Dear Reader,

The year 2016 barely began when the claim was made that there is evidence for a yet undiscovered planet (Planet 9) within our solar system. You would think that nothing could stir more the astronomy community and the general public…. But here comes the direct detection of gravitational waves and the excitement reaches new heights… No question, for astronomy the year 2016 is off to an extraordinary start!

Willy Benz, Director of NCCR PlanetS (Photo Severin Nowacki)

Willy Benz, Director of NCCR PlanetS (Photo Severin Nowacki)

While you might not be surprised to read about Planet 9 in this column (see also “Focus on Planet 9“), you might wonder why I mentioned gravitational waves.   Obviously, because their direct detection is a monumental milestone in physics and astronomy and a dramatic confirmation of the theory of general relativity proposed by Albert Einstein in 1916. But not only…

By essence, astronomy is an observational science and so theoretical predictions of this calibre are intrinsically rare. Nevertheless, for planetary scientists another extraordinary example springs to mind. The existence of Neptune was deduced from the analysis of small perturbations in the orbit of Uranus by Urbain Le Verrier and John Couch Adams in 1845! Shortly thereafter, the astronomer Johann Gottfried Galle discovered the planet within less than one degree of the predicted position. Another dramatic observational confirmation of Newton’s theory of gravitation published a century and a half before.

With Newtonian gravity and general relativity well established, the detection of the putative Planet 9 will not really come as the observational confirmation of some fundamental laws of physics. It rather will have to be considered as a dramatic demonstration of the power of the existing laws, cutting edge astronomical observations, and sound reasoning.

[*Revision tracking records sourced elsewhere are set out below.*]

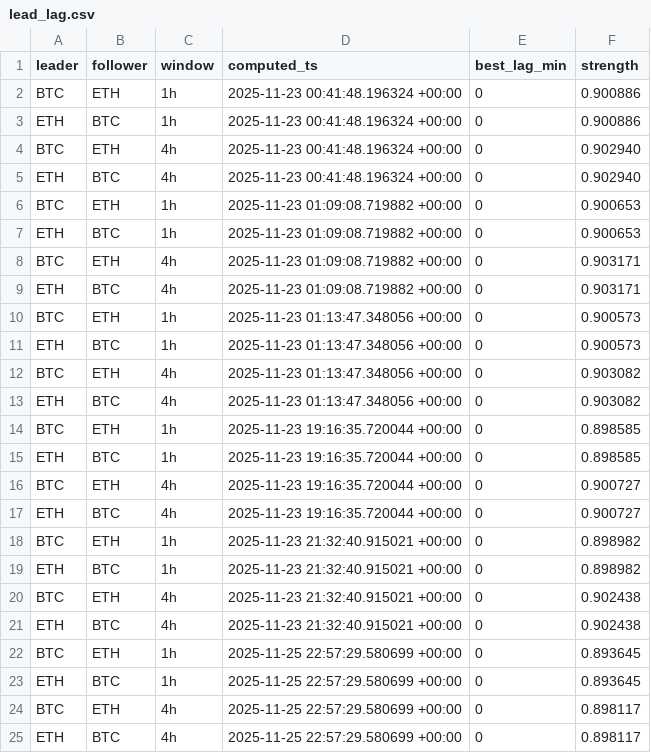
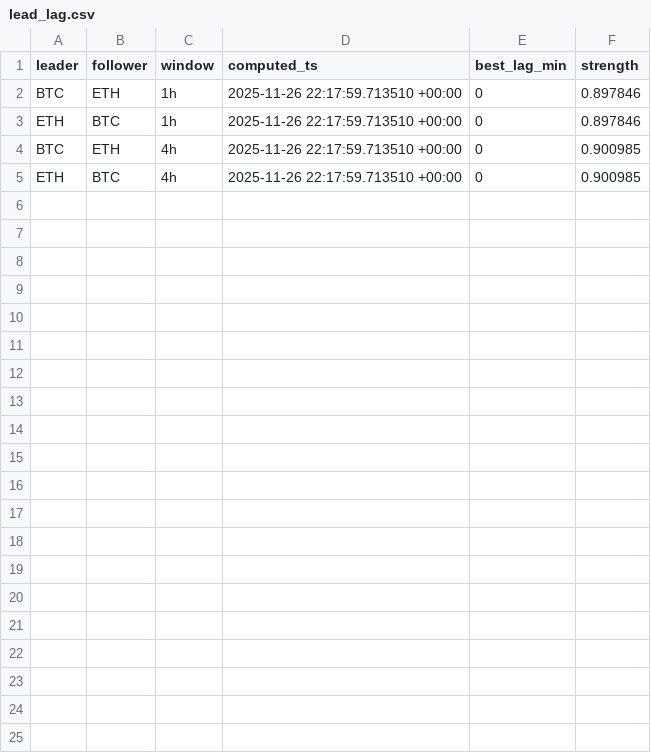
Before and after one commit to HBPol/rag-trader, a CSV file: db_dump/lead_lag.csv, drawn as a sheet.

```diff
--- a/db_dump/lead_lag.csv
+++ b/db_dump/lead_lag.csv
@@ -1,25 +1,5 @@
 leader,follower,window,computed_ts,best_lag_min,strength
-BTC,ETH,1h,2025-11-23 00:41:48.196324 +00:00,0,0.900886
-ETH,BTC,1h,2025-11-23 00:41:48.196324 +00:00,0,0.900886
-BTC,ETH,4h,2025-11-23 00:41:48.196324 +00:00,0,0.902940
-ETH,BTC,4h,2025-11-23 00:41:48.196324 +00:00,0,0.902940
-BTC,ETH,1h,2025-11-23 01:09:08.719882 +00:00,0,0.900653
-ETH,BTC,1h,2025-11-23 01:09:08.719882 +00:00,0,0.900653
-BTC,ETH,4h,2025-11-23 01:09:08.719882 +00:00,0,0.903171
-ETH,BTC,4h,2025-11-23 01:09:08.719882 +00:00,0,0.903171
-BTC,ETH,1h,2025-11-23 01:13:47.348056 +00:00,0,0.900573
-ETH,BTC,1h,2025-11-23 01:13:47.348056 +00:00,0,0.900573
-BTC,ETH,4h,2025-11-23 01:13:47.348056 +00:00,0,0.903082
-ETH,BTC,4h,2025-11-23 01:13:47.348056 +00:00,0,0.903082
-BTC,ETH,1h,2025-11-23 19:16:35.720044 +00:00,0,0.898585
-ETH,BTC,1h,2025-11-23 19:16:35.720044 +00:00,0,0.898585
-BTC,ETH,4h,2025-11-23 19:16:35.720044 +00:00,0,0.900727
-ETH,BTC,4h,2025-11-23 19:16:35.720044 +00:00,0,0.900727
-BTC,ETH,1h,2025-11-23 21:32:40.915021 +00:00,0,0.898982
-ETH,BTC,1h,2025-11-23 21:32:40.915021 +00:00,0,0.898982
-BTC,ETH,4h,2025-11-23 21:32:40.915021 +00:00,0,0.902438
-ETH,BTC,4h,2025-11-23 21:32:40.915021 +00:00,0,0.902438
-BTC,ETH,1h,2025-11-25 22:57:29.580699 +00:00,0,0.893645
-ETH,BTC,1h,2025-11-25 22:57:29.580699 +00:00,0,0.893645
-BTC,ETH,4h,2025-11-25 22:57:29.580699 +00:00,0,0.898117
-ETH,BTC,4h,2025-11-25 22:57:29.580699 +00:00,0,0.898117
+BTC,ETH,1h,2025-11-26 22:17:59.713510 +00:00,0,0.897846
+ETH,BTC,1h,2025-11-26 22:17:59.713510 +00:00,0,0.897846
+BTC,ETH,4h,2025-11-26 22:17:59.713510 +00:00,0,0.900985
+ETH,BTC,4h,2025-11-26 22:17:59.713510 +00:00,0,0.900985
```
Also changed, not shown: db_dump/features.csv, db_dump/granger_tests.csv, 4 other files.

While everyone is eagerly waiting for a detection, this claim shows that exploring the solar system is far from boring and that the potential for enormous surprises is still there.  It also shows the added value of combining theory and observations which is precisely what PlanetS is all about.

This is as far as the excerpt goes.